You can also use a fishfinder rig to maintain a feel for the bait and so the red drum doesn’t pick up on and feel the weight. To make a simple fishfinder rig, just slide the sinker (pyramid, bank sinker or other surf weight) onto the running line from the rod.
Then thread on one small red bead. After the bead, attach a two-loop swivel and to the other loop of the swivel attach your leader and hook.
As leader material, you can use fluorocarbon or monofilament line. I like a mono leader of about 25-pound test for redfish drum in the surf. Do not use a really long leader, because the current red drum limit is one fish in an 18- to 27-inch slot, so you will likely be releasing fish. Go with a short 6- to 12-inch leaders, very short if you are just planning to release everything.
Hook sizes should be saltwater 1/0 to 5/0 hooks. Some anglers use circle hooks these days, which are great for catch and release. Just remember with circle hooks the fish hooks itself so you do not set the hook. Traditional J-style hooks are popular with bait and Kahle-style hooks work great with live finger mullet.
The best bait when winter cold-water surf fishing for red drum is fresh cut mullet. Cut bait for fresh pinfish, spot, bluefish, pogies (menhaden) or silver perch are good choices as well. These cut baits will also catch you any big bluefish cruising along in the surf. Very fresh cut shrimp is also a decent surf bait for anything, including red drum.

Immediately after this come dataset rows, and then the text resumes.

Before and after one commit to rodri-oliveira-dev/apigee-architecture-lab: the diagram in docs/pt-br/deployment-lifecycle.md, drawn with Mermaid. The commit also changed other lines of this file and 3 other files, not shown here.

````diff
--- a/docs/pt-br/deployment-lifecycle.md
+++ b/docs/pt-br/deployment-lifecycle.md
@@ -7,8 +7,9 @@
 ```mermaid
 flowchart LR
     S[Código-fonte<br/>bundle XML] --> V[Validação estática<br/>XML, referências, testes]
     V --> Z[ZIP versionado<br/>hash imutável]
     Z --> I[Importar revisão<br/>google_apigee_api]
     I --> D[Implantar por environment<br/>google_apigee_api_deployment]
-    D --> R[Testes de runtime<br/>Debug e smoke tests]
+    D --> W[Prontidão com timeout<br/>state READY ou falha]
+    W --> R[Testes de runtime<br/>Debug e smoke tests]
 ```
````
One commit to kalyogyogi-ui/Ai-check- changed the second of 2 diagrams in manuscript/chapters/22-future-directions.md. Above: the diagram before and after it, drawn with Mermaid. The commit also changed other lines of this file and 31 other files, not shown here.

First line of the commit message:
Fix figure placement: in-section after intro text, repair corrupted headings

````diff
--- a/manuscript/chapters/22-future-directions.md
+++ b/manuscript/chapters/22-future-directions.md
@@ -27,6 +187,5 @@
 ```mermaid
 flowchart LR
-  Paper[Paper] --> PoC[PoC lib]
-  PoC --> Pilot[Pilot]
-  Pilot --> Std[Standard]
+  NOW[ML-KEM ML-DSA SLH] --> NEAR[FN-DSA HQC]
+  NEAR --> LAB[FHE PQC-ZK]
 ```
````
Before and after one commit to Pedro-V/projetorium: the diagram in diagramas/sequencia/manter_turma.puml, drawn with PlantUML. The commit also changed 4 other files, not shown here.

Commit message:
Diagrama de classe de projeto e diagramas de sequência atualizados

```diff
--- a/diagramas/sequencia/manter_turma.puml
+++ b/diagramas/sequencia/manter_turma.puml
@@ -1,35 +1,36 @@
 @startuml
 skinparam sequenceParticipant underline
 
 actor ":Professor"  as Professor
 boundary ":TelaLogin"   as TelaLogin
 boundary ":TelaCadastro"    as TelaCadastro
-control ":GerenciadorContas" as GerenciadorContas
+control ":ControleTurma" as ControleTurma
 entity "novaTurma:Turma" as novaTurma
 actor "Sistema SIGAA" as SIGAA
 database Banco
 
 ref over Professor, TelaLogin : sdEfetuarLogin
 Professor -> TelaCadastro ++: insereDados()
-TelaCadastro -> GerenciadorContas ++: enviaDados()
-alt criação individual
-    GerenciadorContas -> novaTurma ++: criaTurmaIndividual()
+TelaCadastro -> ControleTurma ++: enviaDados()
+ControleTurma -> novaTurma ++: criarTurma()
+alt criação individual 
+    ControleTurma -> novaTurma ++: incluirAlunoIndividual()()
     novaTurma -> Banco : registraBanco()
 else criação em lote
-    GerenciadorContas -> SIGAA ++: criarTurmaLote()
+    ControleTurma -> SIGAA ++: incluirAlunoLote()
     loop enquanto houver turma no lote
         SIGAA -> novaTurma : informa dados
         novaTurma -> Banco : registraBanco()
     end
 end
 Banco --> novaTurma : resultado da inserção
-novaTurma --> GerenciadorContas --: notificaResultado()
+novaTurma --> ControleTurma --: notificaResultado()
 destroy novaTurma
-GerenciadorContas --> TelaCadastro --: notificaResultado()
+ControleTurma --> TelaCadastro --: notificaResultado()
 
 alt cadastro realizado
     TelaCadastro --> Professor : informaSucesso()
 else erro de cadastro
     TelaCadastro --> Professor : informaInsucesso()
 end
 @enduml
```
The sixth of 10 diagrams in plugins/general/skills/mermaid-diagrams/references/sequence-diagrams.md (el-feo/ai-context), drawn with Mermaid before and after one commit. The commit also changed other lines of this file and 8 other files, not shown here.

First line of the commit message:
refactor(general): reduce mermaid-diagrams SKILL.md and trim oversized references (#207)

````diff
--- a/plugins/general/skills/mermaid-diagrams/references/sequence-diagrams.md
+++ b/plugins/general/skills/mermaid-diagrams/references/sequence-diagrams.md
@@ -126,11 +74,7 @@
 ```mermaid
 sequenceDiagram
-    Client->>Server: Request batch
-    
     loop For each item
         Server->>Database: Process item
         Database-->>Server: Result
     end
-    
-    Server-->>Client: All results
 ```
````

Lively live finger mullet are a strong bait while you can still cast net them. Before the weather gets too cold, live finger mullet may land you a big flounder, as they hang around until about mid-December in smaller numbers but good size. You might also catch a feisty speckled trout. Live mud minnows and pinfish also work.
If you can’t find fresh or live bait, previously frozen mullet or other cut bait will work. But if you can use fresh cut bait, then do so. The difference is amazing.
Redfish feed in the surf and also out beyond it. The surf is where you will be standing to cast. You can make long cast but neglect the whitewater area close to you as well.
Besides the suds, the other important feature for surf fishing is a slough (pronounced slew). Sloughs are areas where deep water exists between the beach and the outer bar. You can often see them as places where there is a sudden end to the white cresting waves or where there is fast-moving rippled water.
You want to cast into these areas. Sometimes sloughs are not far off the beach. They may even be exposed at low tide, when you can find them and come back to fish them later.
Sloughs are magnets for mullet schools and crabs, and thus for red drum as well.